Types of Pond Pumps

There are 2 main types of pond pumps. The most common type is the submersible pump which is usually submerged in the pond skimmer. There are also 2 types of submersible pumps. The first type is the magnetic drive pump, producing lower flow rates and maximum head pressure than other types of pumps. It typically uses less electricity and is very cost efficient to run. The most popular magnetic drive pump is the Pondmaster Mag Pump. These pumps range in sizes of 200 - 2400 gph. The drawbacks are that they do not pass solids of any size and must be used with a pre filter. They are great for running small fountains, UV sterilizers, and small waterfalls. The next type of submersible pump is the direct drive pump. They have more power than the magnetic drive pumps and much higher flow rates. They also are able to pass solids up to 10 mm in diameter. This type of pump uses more electricity than the magnetic drive pumps. ShinMaywa pumps are rated the most durable and cost efficient direct drive submersible pumps on the market. These pumps range is sizes of 3,300 - 31,800 gph with maximum head pressure of 49 feet. The Pondmaster Hy-Drive utilizes both technologies of magnetic drive and direct drive pumps. Hy-Drive pumps are very cost efficient to run and range in sizes of 1,600 - 6,000 gph. They do not pass solids as well as the direct drive pumps which is not a factor if used in a skimmer that has a mechanical filter. They are great for medium size koi ponds or koi watergardens. The Pondmaster Hy-Drive 4800, rated at 250 watts with a max head pressure of 18.5 feet is the most cost efficient pump on the market.

The second type of pond pump is the external pump. They are mounted outside the water and cannot be submerged. The benefits if this type of pump are higher flow rates, durability, and cost efficiency. External pumps are typically used in larger pond applications, and last twice as long as a submersible pump at half the cost of electricity. The market leader in external pond pumps is Sequence Pumps.

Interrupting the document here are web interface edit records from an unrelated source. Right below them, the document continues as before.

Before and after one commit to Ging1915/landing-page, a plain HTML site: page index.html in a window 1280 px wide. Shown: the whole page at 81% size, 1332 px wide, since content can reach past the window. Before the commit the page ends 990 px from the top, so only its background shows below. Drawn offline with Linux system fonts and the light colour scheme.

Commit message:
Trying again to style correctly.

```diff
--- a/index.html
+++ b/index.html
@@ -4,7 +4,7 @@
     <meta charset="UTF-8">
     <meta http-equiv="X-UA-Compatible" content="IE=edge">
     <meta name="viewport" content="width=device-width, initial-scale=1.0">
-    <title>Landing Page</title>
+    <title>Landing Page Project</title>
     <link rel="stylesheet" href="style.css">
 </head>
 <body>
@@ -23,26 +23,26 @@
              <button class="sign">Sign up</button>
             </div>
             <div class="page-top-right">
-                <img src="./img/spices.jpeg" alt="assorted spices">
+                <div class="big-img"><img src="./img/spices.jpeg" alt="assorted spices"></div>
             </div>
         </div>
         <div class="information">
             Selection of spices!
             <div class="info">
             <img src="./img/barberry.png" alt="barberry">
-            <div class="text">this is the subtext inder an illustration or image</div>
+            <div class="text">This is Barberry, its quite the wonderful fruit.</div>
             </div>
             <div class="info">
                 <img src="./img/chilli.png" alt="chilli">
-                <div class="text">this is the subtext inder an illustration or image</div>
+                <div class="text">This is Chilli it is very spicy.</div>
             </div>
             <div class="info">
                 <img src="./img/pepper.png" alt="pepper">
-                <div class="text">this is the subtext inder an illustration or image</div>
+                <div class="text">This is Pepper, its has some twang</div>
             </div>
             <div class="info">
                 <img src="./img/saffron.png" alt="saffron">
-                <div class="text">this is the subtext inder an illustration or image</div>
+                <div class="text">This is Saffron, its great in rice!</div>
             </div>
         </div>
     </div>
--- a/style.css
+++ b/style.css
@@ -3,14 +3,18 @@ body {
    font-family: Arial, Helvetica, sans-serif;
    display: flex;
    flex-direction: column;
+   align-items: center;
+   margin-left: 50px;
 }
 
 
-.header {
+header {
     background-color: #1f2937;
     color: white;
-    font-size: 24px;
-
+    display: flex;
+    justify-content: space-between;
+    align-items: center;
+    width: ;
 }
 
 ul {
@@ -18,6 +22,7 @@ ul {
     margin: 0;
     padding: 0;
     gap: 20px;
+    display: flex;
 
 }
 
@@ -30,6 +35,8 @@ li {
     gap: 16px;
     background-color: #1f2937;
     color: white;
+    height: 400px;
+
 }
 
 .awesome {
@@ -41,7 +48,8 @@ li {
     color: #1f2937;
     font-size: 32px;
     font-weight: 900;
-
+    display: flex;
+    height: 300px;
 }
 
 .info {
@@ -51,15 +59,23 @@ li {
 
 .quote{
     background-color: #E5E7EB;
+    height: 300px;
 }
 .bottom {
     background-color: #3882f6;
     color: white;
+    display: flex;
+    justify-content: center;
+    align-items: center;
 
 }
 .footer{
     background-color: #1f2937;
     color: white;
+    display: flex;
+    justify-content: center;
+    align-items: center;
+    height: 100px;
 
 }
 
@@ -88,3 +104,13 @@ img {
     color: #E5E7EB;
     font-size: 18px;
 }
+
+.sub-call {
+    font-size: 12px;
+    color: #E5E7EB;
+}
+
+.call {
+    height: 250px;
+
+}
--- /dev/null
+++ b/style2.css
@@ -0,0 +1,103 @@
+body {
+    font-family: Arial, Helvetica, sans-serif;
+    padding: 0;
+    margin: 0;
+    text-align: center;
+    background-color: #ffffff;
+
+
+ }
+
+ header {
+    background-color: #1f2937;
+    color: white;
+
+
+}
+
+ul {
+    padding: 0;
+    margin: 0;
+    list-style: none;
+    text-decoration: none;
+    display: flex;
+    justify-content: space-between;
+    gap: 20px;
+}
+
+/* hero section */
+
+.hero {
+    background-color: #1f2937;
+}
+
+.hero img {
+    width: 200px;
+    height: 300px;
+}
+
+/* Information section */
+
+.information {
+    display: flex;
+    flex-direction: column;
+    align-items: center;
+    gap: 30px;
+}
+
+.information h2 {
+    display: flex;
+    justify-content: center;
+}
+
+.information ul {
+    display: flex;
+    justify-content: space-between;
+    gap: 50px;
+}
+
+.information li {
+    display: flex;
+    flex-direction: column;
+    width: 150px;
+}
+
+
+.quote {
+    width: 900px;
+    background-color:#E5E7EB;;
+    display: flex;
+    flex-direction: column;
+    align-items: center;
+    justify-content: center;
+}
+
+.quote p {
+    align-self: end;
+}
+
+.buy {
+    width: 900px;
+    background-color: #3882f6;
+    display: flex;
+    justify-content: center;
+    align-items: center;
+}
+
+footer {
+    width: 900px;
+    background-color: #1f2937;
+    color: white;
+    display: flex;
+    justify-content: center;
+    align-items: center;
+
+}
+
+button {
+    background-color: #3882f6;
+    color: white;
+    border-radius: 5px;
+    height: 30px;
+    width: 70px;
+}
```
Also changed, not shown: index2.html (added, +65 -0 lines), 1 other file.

Sequence pumps range in sizes from 3,300 - 7,800 gph with a maximum head pressure of 24 feet.

Cost of Ownership

Cost of ownership has to be considered when purchasing a pump. A koi pond or koi watergarden pump has to run 24 hours a day and in many zones 365 days a year. The cost of ownership is the price of the pump, how long it is expected to last, and how much it cost to run. There are many types and brands of pumps on the market with a wide array of prices. The cost of the pump is only one factor. A cheaper pump that has to be replaced every year and burns twice the electricity is not a good value. The warranty period and wattage rating of the pump must be compared along with the price of the pump. The lower the wattage, the cheaper the cost to run the pump. The longer the warranty period means the longer the pump is expected to last. Keeping the pump and pre filter clean makes the pump more efficient and last longer. The Pondmaster, ShinMaywa, and Sequence pond pumps have the longest warranty period and the lowest wattage rating on the market with a proven track record.